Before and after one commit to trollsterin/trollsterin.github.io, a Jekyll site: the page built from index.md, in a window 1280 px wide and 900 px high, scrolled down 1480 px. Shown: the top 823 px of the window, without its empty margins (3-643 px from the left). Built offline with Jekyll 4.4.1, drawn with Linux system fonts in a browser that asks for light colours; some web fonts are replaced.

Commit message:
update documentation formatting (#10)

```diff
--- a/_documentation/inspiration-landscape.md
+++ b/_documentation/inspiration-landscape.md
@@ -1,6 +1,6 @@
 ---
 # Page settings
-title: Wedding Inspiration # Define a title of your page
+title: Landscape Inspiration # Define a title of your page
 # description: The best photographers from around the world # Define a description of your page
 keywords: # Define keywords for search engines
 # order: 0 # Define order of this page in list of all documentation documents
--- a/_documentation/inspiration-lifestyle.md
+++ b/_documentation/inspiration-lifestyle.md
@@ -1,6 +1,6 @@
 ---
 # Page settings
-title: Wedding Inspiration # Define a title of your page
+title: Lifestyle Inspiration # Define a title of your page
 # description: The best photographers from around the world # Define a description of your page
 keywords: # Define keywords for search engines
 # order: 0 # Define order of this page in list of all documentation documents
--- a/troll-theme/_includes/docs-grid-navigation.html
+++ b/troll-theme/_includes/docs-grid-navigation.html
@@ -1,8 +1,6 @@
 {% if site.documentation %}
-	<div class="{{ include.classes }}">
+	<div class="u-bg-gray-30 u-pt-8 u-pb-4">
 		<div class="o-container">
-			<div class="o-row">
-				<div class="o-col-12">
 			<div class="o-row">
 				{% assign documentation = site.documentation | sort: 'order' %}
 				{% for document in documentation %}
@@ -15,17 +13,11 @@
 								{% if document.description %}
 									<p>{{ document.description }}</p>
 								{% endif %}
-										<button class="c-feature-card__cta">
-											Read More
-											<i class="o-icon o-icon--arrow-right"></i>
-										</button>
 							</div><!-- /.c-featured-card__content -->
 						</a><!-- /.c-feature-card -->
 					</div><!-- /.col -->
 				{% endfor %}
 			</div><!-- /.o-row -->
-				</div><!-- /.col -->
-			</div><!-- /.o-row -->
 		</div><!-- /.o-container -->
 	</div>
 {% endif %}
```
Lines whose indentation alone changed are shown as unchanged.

--------------------

Work instruction — Your job is to return all lines above that hold the word "class".

Solved exercise —
-	<div class="{{ include.classes }}">
+	<div class="u-bg-gray-30 u-pt-8 u-pb-4">
 		<div class="o-container">
-			<div class="o-row">
-				<div class="o-col-12">
 			<div class="o-row">
-										<button class="c-feature-card__cta">
-											<i class="o-icon o-icon--arrow-right"></i>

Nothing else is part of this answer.